__Study material__.
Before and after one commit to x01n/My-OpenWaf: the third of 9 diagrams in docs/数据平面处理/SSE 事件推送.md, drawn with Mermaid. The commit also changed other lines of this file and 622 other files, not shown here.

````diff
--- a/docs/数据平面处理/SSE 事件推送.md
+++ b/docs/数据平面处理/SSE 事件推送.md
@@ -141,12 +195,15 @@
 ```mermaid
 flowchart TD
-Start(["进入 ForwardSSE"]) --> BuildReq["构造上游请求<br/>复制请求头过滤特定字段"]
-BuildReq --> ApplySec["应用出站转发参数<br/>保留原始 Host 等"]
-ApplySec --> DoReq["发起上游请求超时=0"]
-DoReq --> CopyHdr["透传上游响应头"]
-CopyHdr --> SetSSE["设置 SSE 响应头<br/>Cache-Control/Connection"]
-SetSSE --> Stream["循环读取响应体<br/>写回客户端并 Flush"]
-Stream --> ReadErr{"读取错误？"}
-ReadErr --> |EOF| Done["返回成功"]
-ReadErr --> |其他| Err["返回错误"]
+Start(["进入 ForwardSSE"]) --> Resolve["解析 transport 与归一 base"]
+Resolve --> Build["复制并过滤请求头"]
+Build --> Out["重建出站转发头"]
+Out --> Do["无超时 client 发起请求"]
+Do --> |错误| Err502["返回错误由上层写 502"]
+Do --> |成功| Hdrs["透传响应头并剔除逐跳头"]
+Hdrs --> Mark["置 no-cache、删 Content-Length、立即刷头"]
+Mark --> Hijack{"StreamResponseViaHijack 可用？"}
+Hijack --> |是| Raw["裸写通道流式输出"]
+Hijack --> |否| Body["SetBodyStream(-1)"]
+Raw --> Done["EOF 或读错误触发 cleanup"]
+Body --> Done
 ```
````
---
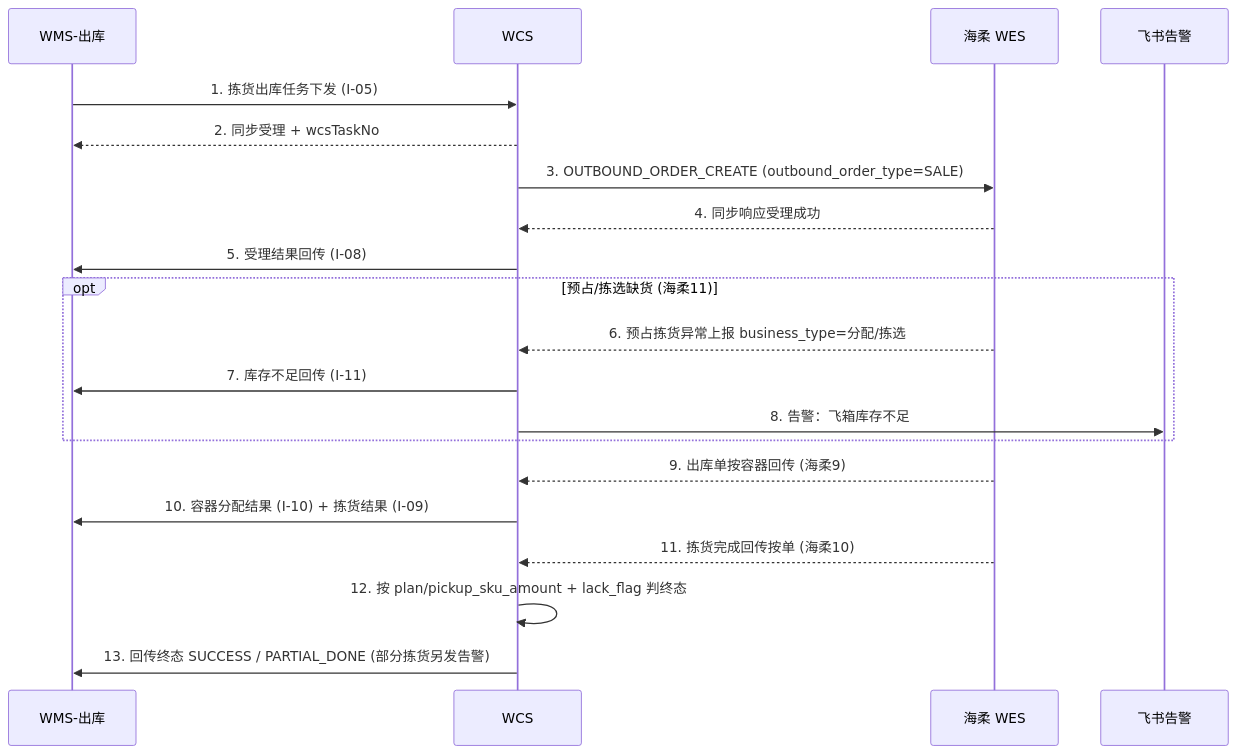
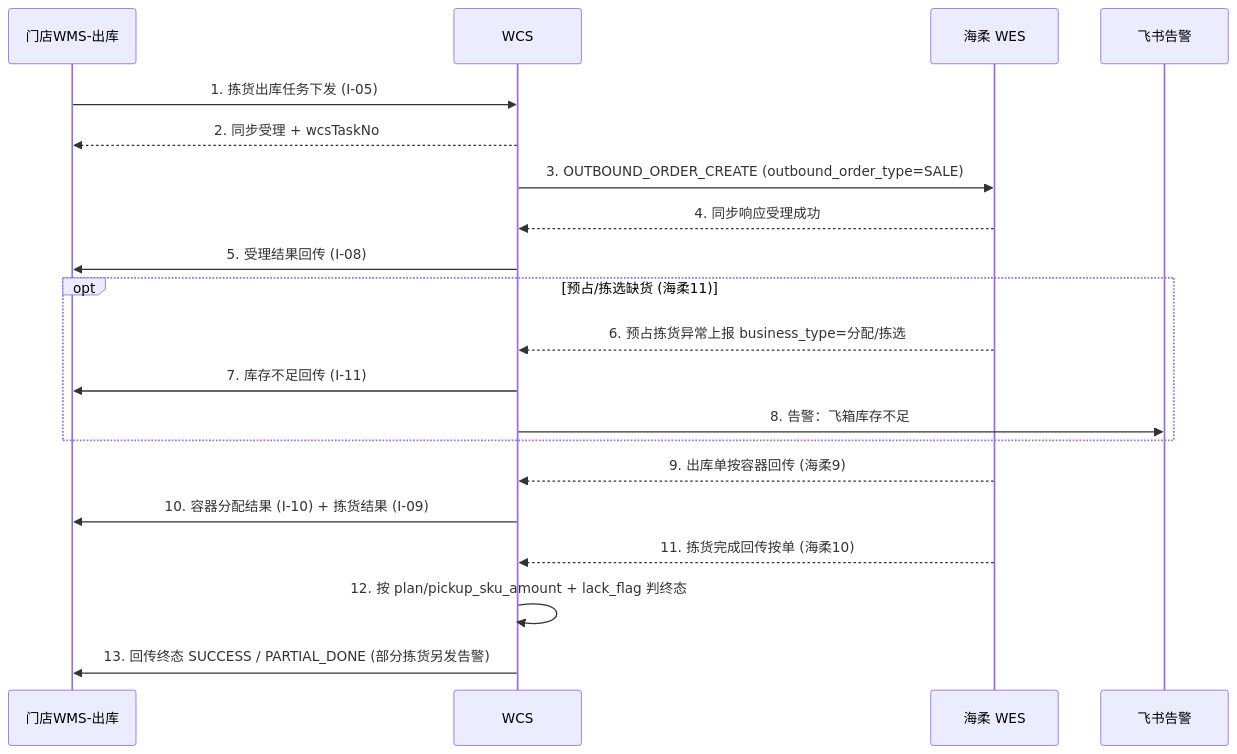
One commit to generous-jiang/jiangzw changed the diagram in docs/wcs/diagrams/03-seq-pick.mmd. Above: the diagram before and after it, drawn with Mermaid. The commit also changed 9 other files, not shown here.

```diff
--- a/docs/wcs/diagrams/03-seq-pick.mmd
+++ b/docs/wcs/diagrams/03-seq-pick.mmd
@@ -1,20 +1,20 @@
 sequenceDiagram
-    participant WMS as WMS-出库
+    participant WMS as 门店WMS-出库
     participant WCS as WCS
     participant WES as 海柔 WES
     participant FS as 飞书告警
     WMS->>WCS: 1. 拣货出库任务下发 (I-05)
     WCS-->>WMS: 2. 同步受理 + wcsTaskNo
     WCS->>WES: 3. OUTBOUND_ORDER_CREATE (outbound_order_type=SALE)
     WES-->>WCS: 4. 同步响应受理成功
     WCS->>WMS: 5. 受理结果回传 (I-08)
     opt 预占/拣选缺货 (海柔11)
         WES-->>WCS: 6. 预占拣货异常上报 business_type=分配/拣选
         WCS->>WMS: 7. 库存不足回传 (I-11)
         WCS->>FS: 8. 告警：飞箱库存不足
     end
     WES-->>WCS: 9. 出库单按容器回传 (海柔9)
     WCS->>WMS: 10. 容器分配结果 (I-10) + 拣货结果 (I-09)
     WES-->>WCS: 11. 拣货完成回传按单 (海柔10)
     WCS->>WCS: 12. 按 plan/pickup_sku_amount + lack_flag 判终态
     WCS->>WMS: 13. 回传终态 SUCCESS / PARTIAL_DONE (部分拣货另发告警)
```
--
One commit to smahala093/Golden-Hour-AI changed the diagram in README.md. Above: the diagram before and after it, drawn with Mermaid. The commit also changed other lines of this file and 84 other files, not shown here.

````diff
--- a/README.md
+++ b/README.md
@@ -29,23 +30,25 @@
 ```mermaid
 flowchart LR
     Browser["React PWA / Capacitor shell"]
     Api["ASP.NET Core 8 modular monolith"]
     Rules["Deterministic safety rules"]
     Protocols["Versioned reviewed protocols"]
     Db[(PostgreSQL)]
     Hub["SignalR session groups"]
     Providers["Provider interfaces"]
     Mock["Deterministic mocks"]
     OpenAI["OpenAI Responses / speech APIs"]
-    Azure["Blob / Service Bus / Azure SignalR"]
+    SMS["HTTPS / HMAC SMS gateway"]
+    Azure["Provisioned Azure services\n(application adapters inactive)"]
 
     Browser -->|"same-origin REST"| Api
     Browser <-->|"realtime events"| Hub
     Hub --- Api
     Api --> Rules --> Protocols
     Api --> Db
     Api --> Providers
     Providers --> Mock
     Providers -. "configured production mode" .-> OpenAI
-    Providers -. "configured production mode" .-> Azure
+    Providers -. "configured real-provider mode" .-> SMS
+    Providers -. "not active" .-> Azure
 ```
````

__What is needed__. Pick out each line in the material containing "mode".

__Answer to this task__.
     Providers -. "configured production mode" .-> OpenAI
-    Providers -. "configured production mode" .-> Azure
+    Providers -. "configured real-provider mode" .-> SMS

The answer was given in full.